BEGIN Material shown
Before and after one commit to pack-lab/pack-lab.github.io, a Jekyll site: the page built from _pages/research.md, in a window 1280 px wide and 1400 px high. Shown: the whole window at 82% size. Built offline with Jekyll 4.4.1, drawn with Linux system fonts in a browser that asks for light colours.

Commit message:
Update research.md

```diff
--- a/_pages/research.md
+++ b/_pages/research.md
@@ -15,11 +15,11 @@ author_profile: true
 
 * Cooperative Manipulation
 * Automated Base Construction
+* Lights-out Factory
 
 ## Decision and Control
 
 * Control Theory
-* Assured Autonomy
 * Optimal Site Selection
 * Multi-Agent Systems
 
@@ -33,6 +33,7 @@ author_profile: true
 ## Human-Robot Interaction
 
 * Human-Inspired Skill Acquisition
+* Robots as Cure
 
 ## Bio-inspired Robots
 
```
END Material shown
▶ [Required action]: All the records above need to be restated exactly, line by line.

▶ [Written answer]:
Before and after one commit to pack-lab/pack-lab.github.io, a Jekyll site: the page built from _pages/research.md, in a window 1280 px wide and 1400 px high. Shown: the whole window at 82% size. Built offline with Jekyll 4.4.1, drawn with Linux system fonts in a browser that asks for light colours.

Commit message:
Update research.md

```diff
--- a/_pages/research.md
+++ b/_pages/research.md
@@ -15,11 +15,11 @@ author_profile: true
 
 * Cooperative Manipulation
 * Automated Base Construction
+* Lights-out Factory
 
 ## Decision and Control
 
 * Control Theory
-* Assured Autonomy
 * Optimal Site Selection
 * Multi-Agent Systems
 
@@ -33,6 +33,7 @@ author_profile: true
 ## Human-Robot Interaction
 
 * Human-Inspired Skill Acquisition
+* Robots as Cure
 
 ## Bio-inspired Robots
 
```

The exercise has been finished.